By Wesley Gallagher
The COVID-19 pandemic has affected the lives of nearly everyone in the world over the last year and a half. While it has impacted people differently, no corner of the world was immune to the coronavirus and the implications of a worldwide epidemic. Thankfully, we are seeing some light at the end of this very long tunnel, but the reality is that the effects of the pandemic may be around for years to come, especially mental health issues in children.
Children and adolescents are one group that was particularly affected by coronavirus and the mitigation measures put in place to stop the spread of the virus. And while it may not look the same as it does in adults, children can experience stress, anxiety, depression, and other mental health issues just like adults. The effects of isolation in childhood have been especially prominent during COVID-19. As a parent or caregiver of a child or adolescent who may be dealing with post-COVID woes, you can take comfort in knowing you are not alone, and help is available.
As a parent or caregiver of a child or adolescent who may be dealing with post-COVID woes, you can take comfort in knowing you are not alone, and help is available.
The Psychological Effects of COVID-19 on Children and Adolescents
Let’s start with the facts about the pandemic: Millions of children have missed out on school, extracurriculars, social events, and other normal activities because of the stay-at-home orders. Many were unable to see friends and family and were stuck at home with parents and siblings for weeks or months on end. And as much as we try to protect our children from the reality of what is happening in the world around them, they pick up on more than we think. They sense the tension we’re experiencing, whether it’s over sickness, death, troubled relationships, job instability, or financial problems.
Social anxieties in children can arise from prolonged isolation caused by lockdowns, and depression and anxiety can result from lack of interaction with peers, change in routine, or lack of stimulation. Fear of sickness or death can also cause unusual stress in children, even in those too young to fully understand the implications of the pandemic.
Risk Factors for Mental Health Disturbances
Children with developmental differences, learning disabilities, or prior mental health issues were particularly vulnerable to the changes brought on by the pandemic. Many of these youth lost key supports like tutoring and counseling that they received at school or in a counselor’s office. Often, routine is key to success for these at-risk populations, and all routines went out the window in March of last year.
Children who experienced particular disturbances or losses during the pandemic are also at an increased risk for mental and emotional issues as a result. Thousands of children and adolescents lost parents or grandparents because of COVID-19, and job loss and financial stress were all too common among parents. Children whose parents struggle with mental health or addiction issues may have dealt with excess trauma during lockdowns, a time when their parents may have struggled more with their disease, or simply been around more.

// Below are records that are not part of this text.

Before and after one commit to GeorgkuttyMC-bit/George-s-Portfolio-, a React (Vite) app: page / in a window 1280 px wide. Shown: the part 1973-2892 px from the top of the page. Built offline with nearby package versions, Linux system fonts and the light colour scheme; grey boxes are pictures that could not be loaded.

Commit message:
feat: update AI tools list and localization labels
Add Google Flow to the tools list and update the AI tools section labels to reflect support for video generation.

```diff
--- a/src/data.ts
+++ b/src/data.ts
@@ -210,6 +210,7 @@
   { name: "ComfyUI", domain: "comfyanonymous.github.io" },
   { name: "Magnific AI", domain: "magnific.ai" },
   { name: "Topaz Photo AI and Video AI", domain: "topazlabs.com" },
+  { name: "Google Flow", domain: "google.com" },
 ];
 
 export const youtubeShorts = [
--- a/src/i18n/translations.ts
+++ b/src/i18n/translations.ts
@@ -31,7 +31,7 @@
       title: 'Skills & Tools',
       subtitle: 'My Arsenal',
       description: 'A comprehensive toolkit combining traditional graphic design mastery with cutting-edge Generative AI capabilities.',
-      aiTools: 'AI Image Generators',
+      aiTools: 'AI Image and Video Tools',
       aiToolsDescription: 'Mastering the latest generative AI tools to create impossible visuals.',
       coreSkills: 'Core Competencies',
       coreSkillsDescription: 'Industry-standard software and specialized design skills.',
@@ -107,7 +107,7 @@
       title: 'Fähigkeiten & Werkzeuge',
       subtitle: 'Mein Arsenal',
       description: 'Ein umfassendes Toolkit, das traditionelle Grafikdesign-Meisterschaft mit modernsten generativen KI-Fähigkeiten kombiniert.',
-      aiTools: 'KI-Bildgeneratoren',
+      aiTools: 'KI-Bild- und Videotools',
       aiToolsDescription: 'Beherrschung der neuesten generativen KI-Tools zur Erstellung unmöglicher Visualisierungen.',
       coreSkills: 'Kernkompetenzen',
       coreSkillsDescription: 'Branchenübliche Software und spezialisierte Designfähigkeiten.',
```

According to research published on the National Institute of Health’s website, underprivileged children were particularly susceptible to the negative effects of the pandemic. Schools often provide several meals a week for low-income families, as well as childcare for working parents, and many children were left without these vital resources during lockdowns.
Adolescents are at an especially challenging time in life as they are going through a host of developmental changes at this age. Hormones are fluctuating and emotions often run high, so strains of the pandemic could be particularly hard for this age group. Additionally, more than 50% of mental health issues start by the age of 14, so the early teen years are a key time to look for signs of anxiety, depression, or other problems, global pandemic or not.

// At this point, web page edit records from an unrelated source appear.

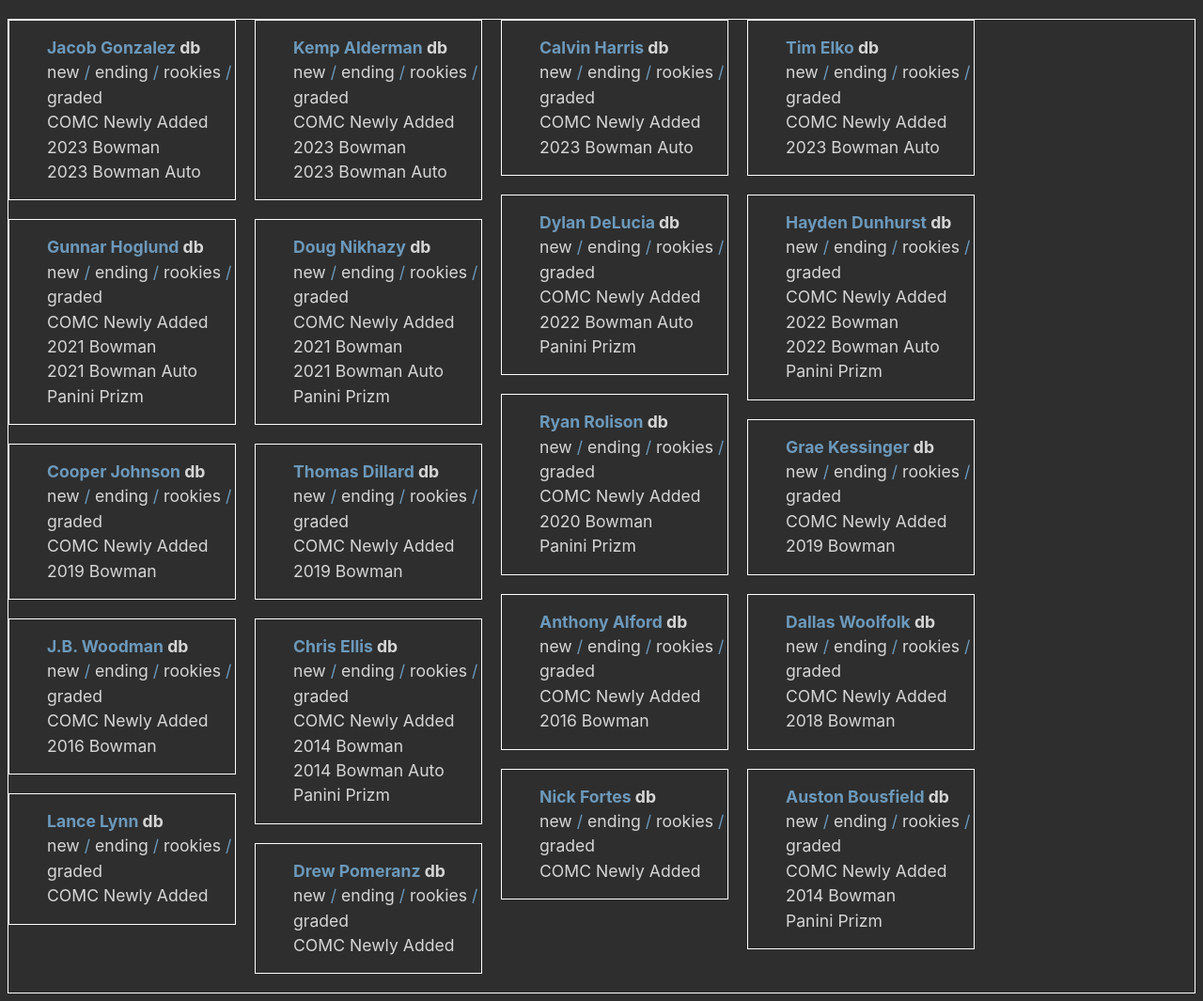
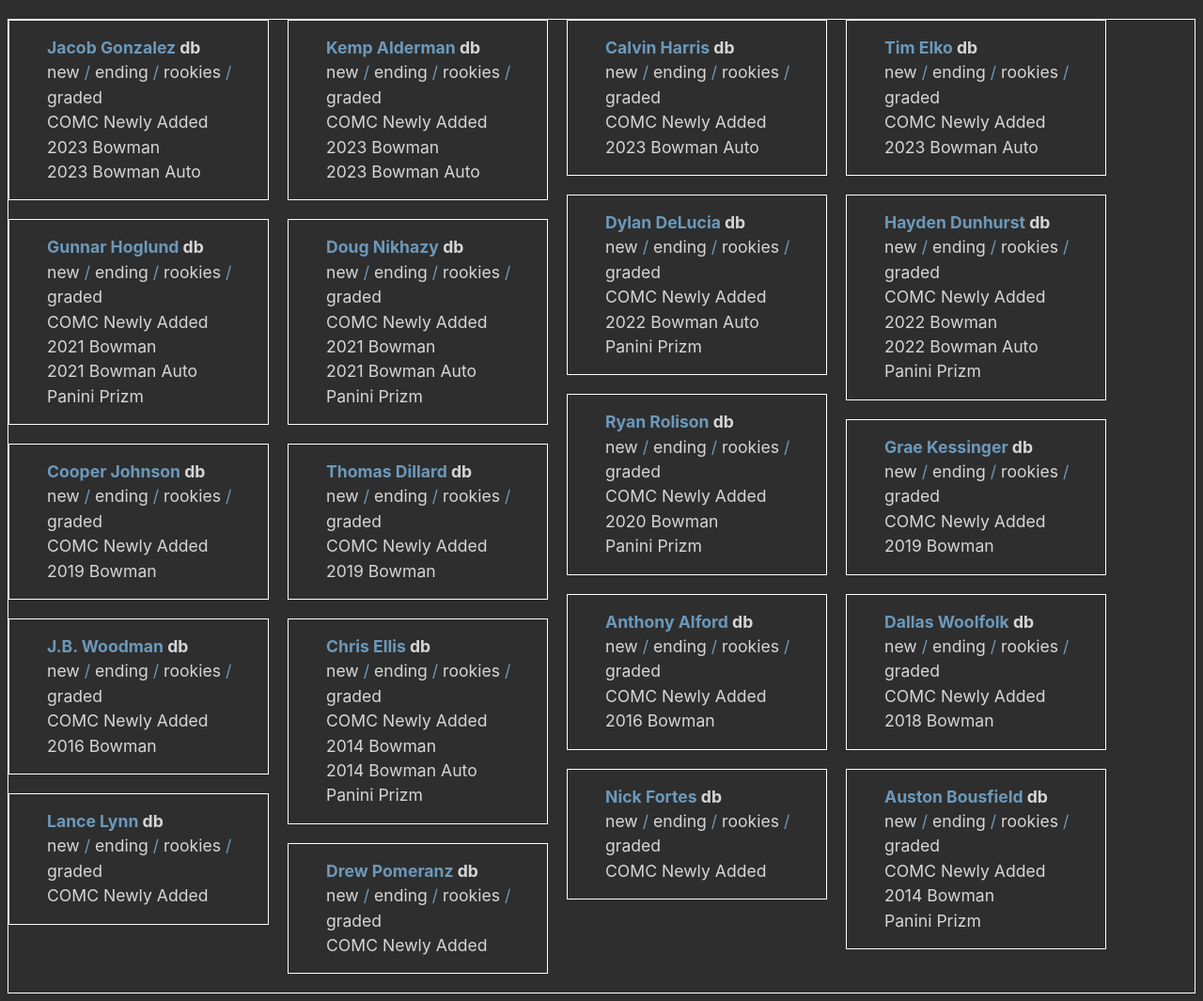
Before and after one commit to jimg72/jimg72.github.io, a Jekyll site: the page built from baseball.html, in a window 1280 px wide. Shown: the whole page at 94% size. Built offline with Jekyll 4.4.1, drawn with Linux system fonts in a browser that asks for light colours.

Commit message:
Update style.css

```diff
--- a/assets/css/style.css
+++ b/assets/css/style.css
@@ -52,7 +52,7 @@
 }
 
 .grid-item-wide {
-    width: 240px;
+    width: 275px;
     border: 1px solid #fff;
 }
 
```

More than 50% of mental health issues start by the age of 14, so the early teen years are a key time to look for signs of anxiety, depression, or other problems, global pandemic or not.
Is Your Child OK? How to Know
While children and adolescents can experience mental health disturbances such as anxiety and depression just like adults, signs and symptoms often look different in younger people. Some may include:
- Irritability or mood changes
- Sleep disturbances
- Changes in appetite
- Separation anxiety or excessive clinginess
- Problems with memory or concentration
- Tantrums, physical aggression, or bed-wetting in younger children
- Loss of interest in activities or relationships in older children
- Increase in reckless behaviors or thoughts about death or suicide in older children and adolescents
This is just a small list, but as a parent or caregiver, you know your child best. If you notice anything out of the ordinary or concerning, don’t be afraid to check in with your child or reach out for help if you think your child needs it.
Prevention and Treatment
If you notice signs of mental health issues in your child, early intervention is key. Talk to your pediatrician if you have concerns, and don’t be afraid to advocate for your child to get the care they need.
While it’s important to look out for mental and emotional problems your children may be experiencing due to the pandemic, it’s also important to remember that young children and adolescents are quite resilient. With the right attention and treatment, they too can bounce back from all the challenges the epidemic brought our way.